Volunteer Spotlight: Hogan Dwyer

Volunteer Spotlight: Hogan Dwyer

By Emma Marvil

Hogan Dwyer“Carbon pricing advocacy is the most fulfilling work I’ve ever done, and I really appreciate the opportunity that CCL has given me,” says Hogan Dwyer. Hogan is a student at St. Lawrence University in Canton, New York. He’s majoring in Environmental Studies and Philosophy, with a minor in Outdoor Studies. Between his school work and his time spent running cross country and track and field, he works with several student environmental groups: DivestSLU, Seed-to-Table, and Environmental Action Organization. Hogan also interned with the university’s Office of Sustainability and was a Summer and Fall fellow with Our Climate last year.

That Our Climate fellowship is what led Hogan to CCL. “I found out that students could apply for free registration for the national conference in D.C., so I signed up for that and carpooled down with a group leader of Morristown CCL,” he explains. “I met many great members of CCL from around New Jersey and learned a ton about Carbon Fee and Dividend. The conference really sold me on the policy, and I’ve been a big advocate ever since.”

Since his time at the conference, Hogan has founded a new CCL chapter and worked with his hometown Board of Trustees to pass a resolution endorsing CF&D. Learn more about Hogan and his work with CCL below.

What do you like about CCL?

My favorite aspect of CCL is the very specific policy goal of the organization. We know exactly what we want and have a road map for how to get there. I also love the dedication of the volunteers. I am always amazed at how much time (and money) CCL volunteers invest in the organization. Finally, I appreciate that CCL connects constituents with their representatives, making democracy work as it should.

Tell us about your main efforts or projects within CCL.

My biggest personal success was garnering a CF&D endorsement from my hometown: South Orange, New Jersey. I presented to the Village Board of Trustees and convinced them to pass a strongly worded resolution in support. After establishing an official CCL campus group and community chapter (Canton CCL) in September of 2017, I began pursuing an endorsement from St. Lawrence’s President Fox. I also am working with the Town and Village of Canton’s Sustainability Committee on a letter of support for CF&D, which I hope will prompt the Town and Village governments to endorse.
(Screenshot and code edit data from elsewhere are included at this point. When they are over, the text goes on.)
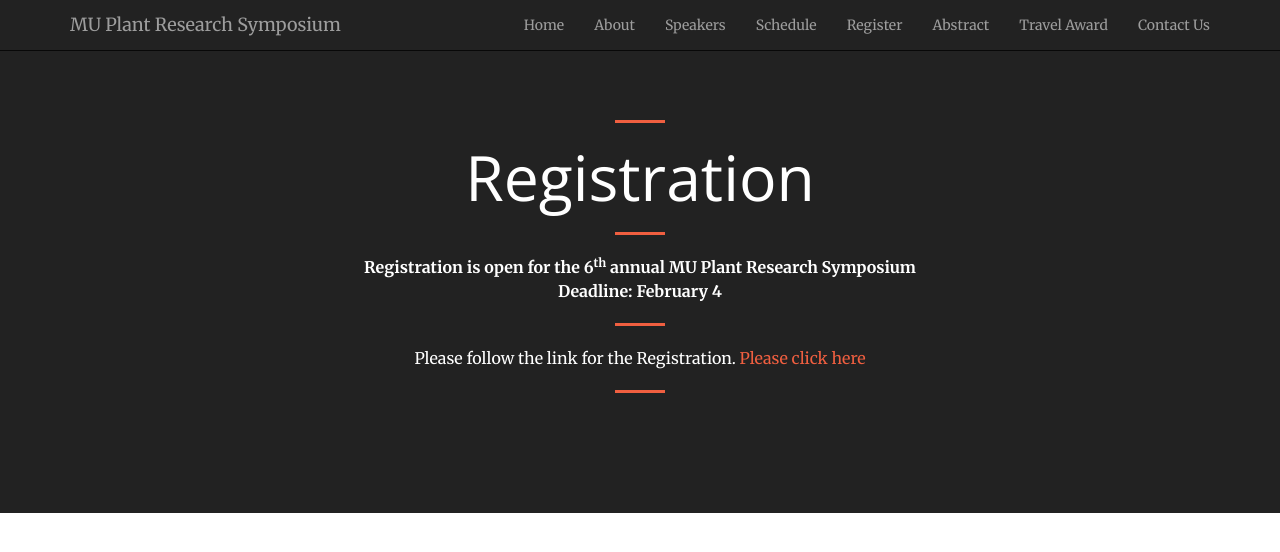
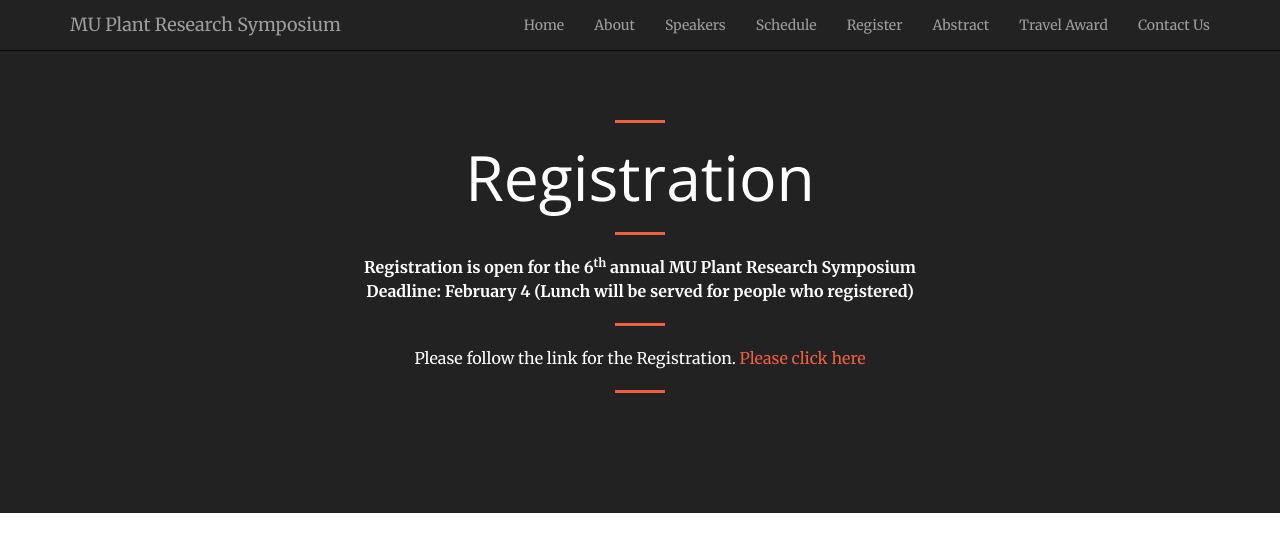
Before and after one commit to mupioneersymposium/mupioneersymposium.github.io, a Jekyll site: the page built from register.md, in a window 1280 px wide. Shown: the top 552 px of the page. Built offline with Jekyll 4.4.1, drawn with Linux system fonts in a browser that asks for light colours.

Commit message:
Update register.md

```diff
--- a/register.md
+++ b/register.md
@@ -7,6 +7,7 @@ layout: regular
 <hr style="clear: both;" />
 **Registration is open for the 6<sup>th</sup> annual MU Plant Research Symposium** <br />
 **Deadline: February 4**
+**(Lunch will be served for people who registered)**
 <hr style="clear: both;" />
 Please follow the link for the Registration. <a href="https://docs.google.com/forms/d/e/1FAIpQLSezsZm-nLOu5xlV4MIB-f9yN2wZx3VV-6B463WXHI-C5m8zHA/viewform?usp=sf_link" target="_blank"> Please click here
 <hr style="clear: both;" />
```
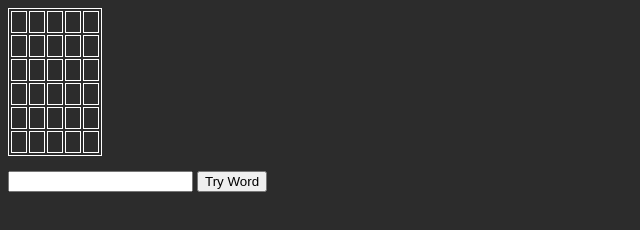
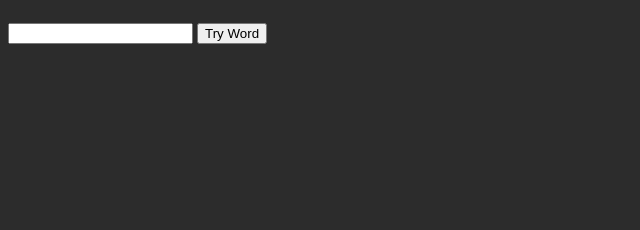
Before and after one commit to James-Bennett-295/wordle, a website: page web/main.html in a window 1280 px wide. Shown: the whole page, without its empty margins (0-640 px from the left). Drawn offline with Linux system fonts and the light colour scheme.

Commit message:
Made word input field get cleared if word is valid and made table not visible before first word is added

```diff
--- a/web/main.html
+++ b/web/main.html
@@ -10,54 +10,9 @@
 </head>
 
 <body>
-    <div id="wordleTable">
-        <table>
-            <tr>
-                <th>&#160;&#160;&#160;</th>
-                <th>&#160;&#160;&#160;</th>
-                <th>&#160;&#160;&#160;</th>
-                <th>&#160;&#160;&#160;</th>
-                <th>&#160;&#160;&#160;</th>
-            </tr>
-            <tr>
-                <th>&#160;&#160;&#160;</th>
-                <th>&#160;&#160;&#160;</th>
-                <th>&#160;&#160;&#160;</th>
-                <th>&#160;&#160;&#160;</th>
-                <th>&#160;&#160;&#160;</th>
-            </tr>
-            <tr>
-                <th>&#160;&#160;&#160;</th>
-                <th>&#160;&#160;&#160;</th>
-                <th>&#160;&#160;&#160;</th>
-                <th>&#160;&#160;&#160;</th>
-                <th>&#160;&#160;&#160;</th>
-            </tr>
-            <tr>
-                <th>&#160;&#160;&#160;</th>
-                <th>&#160;&#160;&#160;</th>
-                <th>&#160;&#160;&#160;</th>
-                <th>&#160;&#160;&#160;</th>
-                <th>&#160;&#160;&#160;</th>
-            </tr>
-            <tr>
-                <th>&#160;&#160;&#160;</th>
-                <th>&#160;&#160;&#160;</th>
-                <th>&#160;&#160;&#160;</th>
-                <th>&#160;&#160;&#160;</th>
-                <th>&#160;&#160;&#160;</th>
-            </tr>
-            <tr>
-                <th>&#160;&#160;&#160;</th>
-                <th>&#160;&#160;&#160;</th>
-                <th>&#160;&#160;&#160;</th>
-                <th>&#160;&#160;&#160;</th>
-                <th>&#160;&#160;&#160;</th>
-            </tr>
-        </table>
-    </div>
+    <div id="wordleTable"></div>
     <form id="guessFrm">
-        <input type="text" name="guess">
+        <input type="text" name="guess" id="wordInputField">
         <input type="button" onclick="tryWord()" value="Try Word">
     </form>
 </body>
--- a/web/main.js
+++ b/web/main.js
@@ -30,6 +30,8 @@ function tryWord() {
             return window.alert("The word you input must only contain a-z/A-Z characters!");
         };
     };
+
+    document.getElementById("wordInputField").value = "";
 
     let charClasses = [];
     for (c in word) {
```
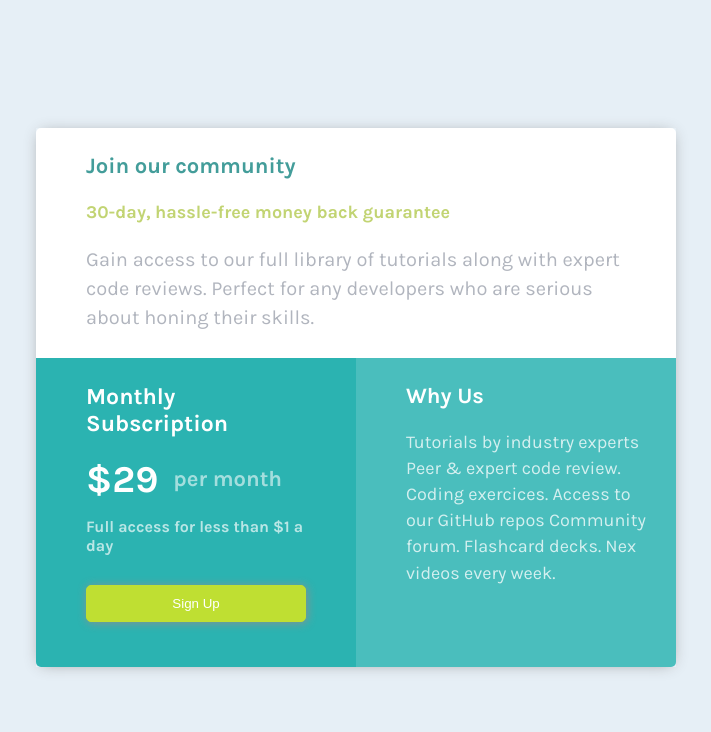
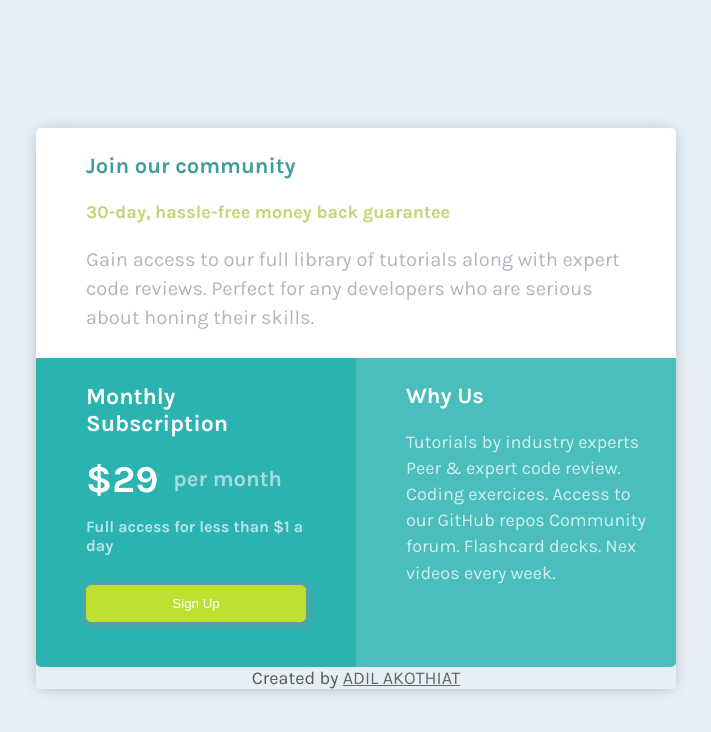
Before and after one commit to Adil-Akothiat/Single_priceGCompMaster, a plain HTML site: page Index.html in a window 1280 px wide. Shown: the whole page, without its empty margins (284-995 px from the left). Drawn offline with Linux system fonts and the light colour scheme.

Commit message:
Update Index.html

```diff
--- a/Index.html
+++ b/Index.html
@@ -46,6 +46,11 @@
                     Tutorials by industry experts Peer & expert code review. Coding exercices. Access to our GitHub repos Community forum. Flashcard decks. Nex videos every week.
                 </p>
             </div>
+                   <div class="creator" style="grid-column-start: span 2;">
+                <p style="color: #575757; font-size: 18px; text-align: center;">
+                    Created by <a style="color: #666666;" href="https://www.upwork.com/freelancers/~0114c74dcbc5d8bc73?viewMode=1">ADIL AKOTHIAT</a>
+                <p/>
+            </div>
         </div>
     </div>
 </body>
```
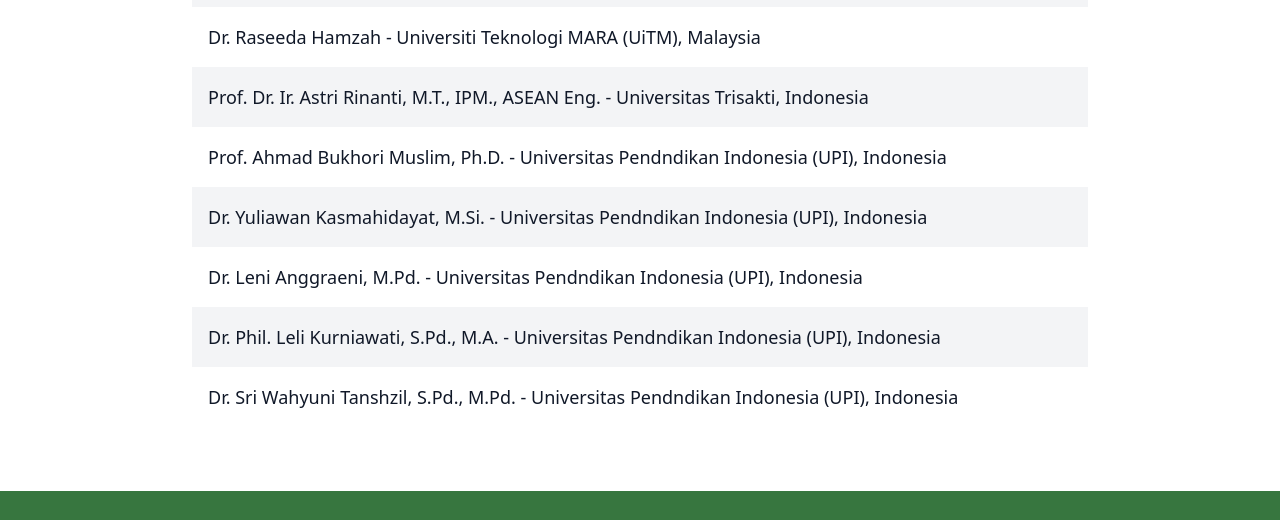
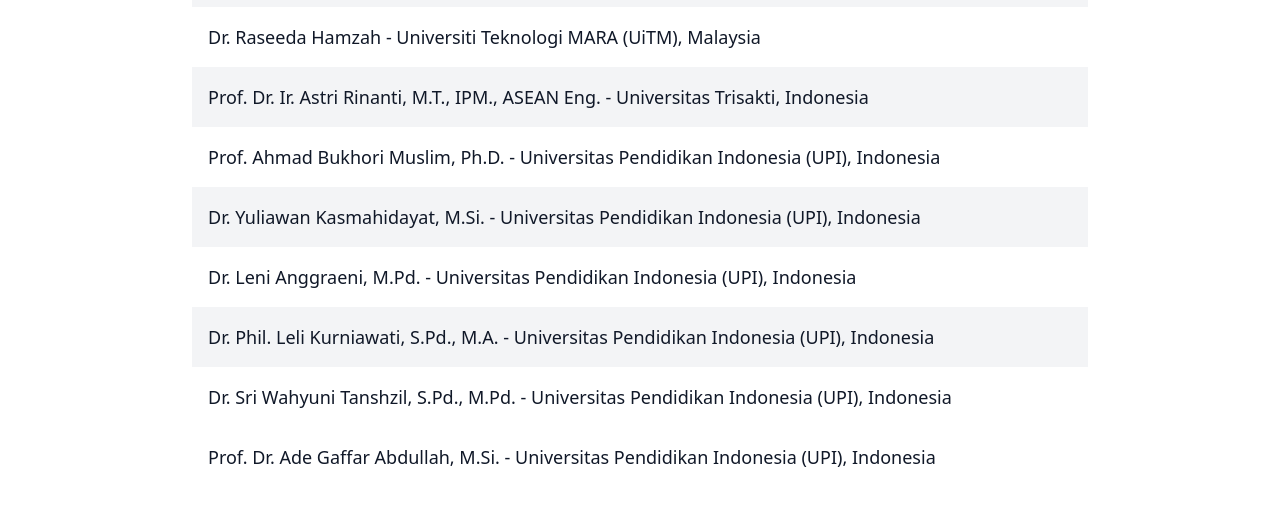
Before and after one commit to naufalnajibarif2310996/icgeet-html, a plain HTML site: page about-committee.html in a window 1280 px wide. Shown: the part 2300-2820 px from the top of the page. Drawn offline with nearby package versions, Linux system fonts and the light colour scheme.

Commit message:
update Scientific Committee

```diff
--- a/about-committee.html
+++ b/about-committee.html
@@ -280,19 +280,22 @@
                             <td class="p-4">Prof. Dr. Ir. Astri Rinanti, M.T., IPM., ASEAN Eng. - Universitas Trisakti, Indonesia</td>
                         </tr>
                         <tr>
-                            <td class="p-4">Prof. Ahmad Bukhori Muslim, Ph.D. - Universitas Pendndikan Indonesia (UPI), Indonesia</td>
+                            <td class="p-4">Prof. Ahmad Bukhori Muslim, Ph.D. - Universitas Pendidikan Indonesia (UPI), Indonesia</td>
                         </tr>
                         <tr class="bg-gray-100">
-                            <td class="p-4">Dr. Yuliawan Kasmahidayat, M.Si. - Universitas Pendndikan Indonesia (UPI), Indonesia</td>
+                            <td class="p-4">Dr. Yuliawan Kasmahidayat, M.Si. - Universitas Pendidikan Indonesia (UPI), Indonesia</td>
                         </tr>
                         <tr>
-                            <td class="p-4">Dr. Leni Anggraeni, M.Pd. - Universitas Pendndikan Indonesia (UPI), Indonesia</td>
+                            <td class="p-4">Dr. Leni Anggraeni, M.Pd. - Universitas Pendidikan Indonesia (UPI), Indonesia</td>
                         </tr>
                         <tr class="bg-gray-100">
-                            <td class="p-4">Dr. Phil. Leli Kurniawati, S.Pd., M.A. - Universitas Pendndikan Indonesia (UPI), Indonesia</td>
+                            <td class="p-4">Dr. Phil. Leli Kurniawati, S.Pd., M.A. - Universitas Pendidikan Indonesia (UPI), Indonesia</td>
                         </tr>
                         <tr>
-                            <td class="p-4">Dr. Sri Wahyuni Tanshzil, S.Pd., M.Pd. - Universitas Pendndikan Indonesia (UPI), Indonesia</td>
+                            <td class="p-4">Dr. Sri Wahyuni Tanshzil, S.Pd., M.Pd. - Universitas Pendidikan Indonesia (UPI), Indonesia</td>
+                        </tr>
+                        <tr>
+                            <td class="p-4">Prof. Dr. Ade Gaffar Abdullah, M.Si. - Universitas Pendidikan Indonesia (UPI), Indonesia</td>
                         </tr>
                     </tbody>
                 </table>
```
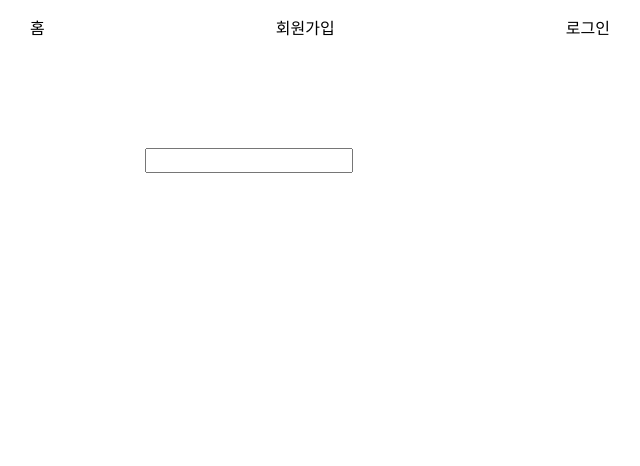
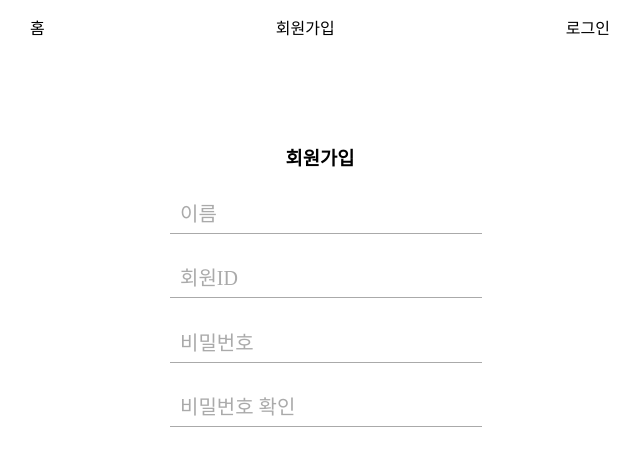
Before and after one commit to granen32/images_uploader, a React (Create React App) app in the folder client/: page /auth/register in a window 1280 px wide. Shown: the top 466 px of the page, without its empty margins (320-960 px from the left). Built offline with nearby package versions, Linux system fonts and the light colour scheme; no server answers.

Commit message:
회원가입 작업

```diff
--- a/client/src/common/CustomInput.tsx
+++ b/client/src/common/CustomInput.tsx
@@ -1,12 +1,24 @@
-import React from "react";
-import { CustomInput } from "../types/common";
-const CustomInput = ({ label, value, setVaule }: CustomInput) => {
+import React, { FC } from "react";
+import { CustomInputType } from "../types/common";
+import * as S from "./common";
+const CustomInput: FC<CustomInputType> = ({
+  label,
+  value,
+  setVaule,
+  type = "text",
+}) => {
   return (
     <>
-      <div>
-        <label htmlFor="">{label}</label>
-        <input type="text" value={value} />
-      </div>
+      <S.InputCommon>
+        <S.CommonInput
+          type={type}
+          value={value}
+          onChange={(e) => setVaule(e.target.value)}
+          required
+        />
+        <S.CommonLabel htmlFor={label}>{label}</S.CommonLabel>
+        <span></span>
+      </S.InputCommon>
     </>
   );
 };
--- /dev/null
+++ b/client/src/common/common.ts
@@ -0,0 +1,56 @@
+import styled from "styled-components";
+
+export const InputCommon = styled.div`
+  position: relative;
+  width: 300px;
+  margin: 35px auto 10px;
+  span {
+    display: block;
+    position: absolute;
+    bottom: 0;
+    left: 0;
+    background-color: #666;
+    width: 0;
+    height: 2px;
+    border-radius: 2px;
+    transition: 0.5s;
+  }
+`;
+
+export const CommonInput = styled.input`
+  font-size: 15px;
+  color: #222222;
+  width: 300px;
+  border: none;
+  border-bottom: solid #aaaaaa 1px;
+  padding-bottom: 10px;
+  padding-left: 10px;
+  position: relative;
+  background: none;
+  z-index: 5;
+  &::placeholder {
+    color: #aaaaaa;
+  }
+  &:focus {
+    outline: none;
+  }
+  &:focus ~ label,
+  &:valid ~ label {
+    font-size: 16px;
+    bottom: 40px;
+    color: #666;
+    font-weight: bold;
+    span {
+      width: 100%;
+    }
+  }
+`;
+
+export const CommonLabel = styled.label`
+  position: absolute;
+  color: #aaa;
+  left: 10px;
+  font-size: 20px;
+  bottom: 8px;
+  transition: all 0.2s;
+`;
--- a/client/src/pages/RegisterPage/index.tsx
+++ b/client/src/pages/RegisterPage/index.tsx
@@ -1,18 +1,40 @@
 import React, { useEffect, useState } from "react";
 import * as S from "./style";
+import CustomInput from "../../common/CustomInput";
 const RegisterPage = () => {
   const [name, setName] = useState("");
+  const [username, setUsername] = useState("");
+  const [password, setPassword] = useState("");
+  const [passwordCheck, setPasswordCheck] = useState("");
   useEffect(() => {}, []);
   return (
     <>
       <S.RegisterContainer>
+        <h3>회원가입</h3>
         <form>
-          <input
+          <CustomInput
+            label="이름"
+            value={name}
+            setVaule={setName}
             type="text"
-            value={name}
-            onChange={(e: React.ChangeEvent<HTMLInputElement>) =>
-              setName(e.target.value)
-            }
+          />
+          <CustomInput
+            label="회원ID"
+            value={username}
+            setVaule={setUsername}
+            type="text"
+          />
+          <CustomInput
+            label="비밀번호"
+            value={password}
+            setVaule={setPassword}
+            type="password"
+          />
+          <CustomInput
+            label="비밀번호 확인"
+            value={passwordCheck}
+            setVaule={setPasswordCheck}
+            type="password"
           />
         </form>
       </S.RegisterContainer>
--- a/client/src/pages/RegisterPage/style.ts
+++ b/client/src/pages/RegisterPage/style.ts
@@ -3,4 +3,5 @@ import styled from "styled-components";
 export const RegisterContainer = styled.div`
   width: 350px;
   margin: 100px auto;
+  text-align: center;
 `;
--- a/client/src/types/common.ts
+++ b/client/src/types/common.ts
@@ -1,5 +1,6 @@
-export interface CustomInput {
+export interface CustomInputType {
   value: string;
   label: string;
-  setVaule: React.ChangeEvent<HTMLInputElement>;
+  type: string | undefined;
+  setVaule: React.Dispatch<React.SetStateAction<string>>;
 }
```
Similarly, I’ve started talking to the St. Lawrence County Environmental Management Council about seeking an endorsement from the county’s Board of Legislators.

What keeps you motivated to do this work?

I am motivated to act by a sense of obligation to do my part to mitigate climate change. I recognize my privilege growing up as a white, male, relatively wealthy U.S. citizen and having an enjoyable but carbon-intensive childhood. I want to balance out the impact I’ve personally had on our climate and also help protect those who cannot themselves afford to act on climate, or aren’t having their voices heard.

I am specifically motivated to work on carbon pricing because this country, as one of the world’s greatest polluters per capita, desperately needs action to slow greenhouse gas emissions, and a price on carbon could feasibly be implemented in a short time span with significant and long-term results. I specifically enjoy working for CCL because of the bipartisan aspect of CF&D, which is absolutely necessary to make sure the carbon price endures. I also appreciate the fact that the dividend will help the most needy in this country.

Got a suggestion for our Volunteer Spotlight series? Send the name, chapter and some brief info about the volunteer to Flannery Winchester at flannery @ citizensclimatelobby.org.

Emma Marvil is an intern for Citizens’ Climate Lobby and a volunteer with the Atlanta chapter.

Send this to a friend

Hey friend,
Please check this out on https://citizensclimatelobby.org.

Volunteer Spotlight: Hogan Dwyer,
https://citizensclimatelobby.org/volunteer-spotlight-hogan-dwyer/

I hope you find this useful.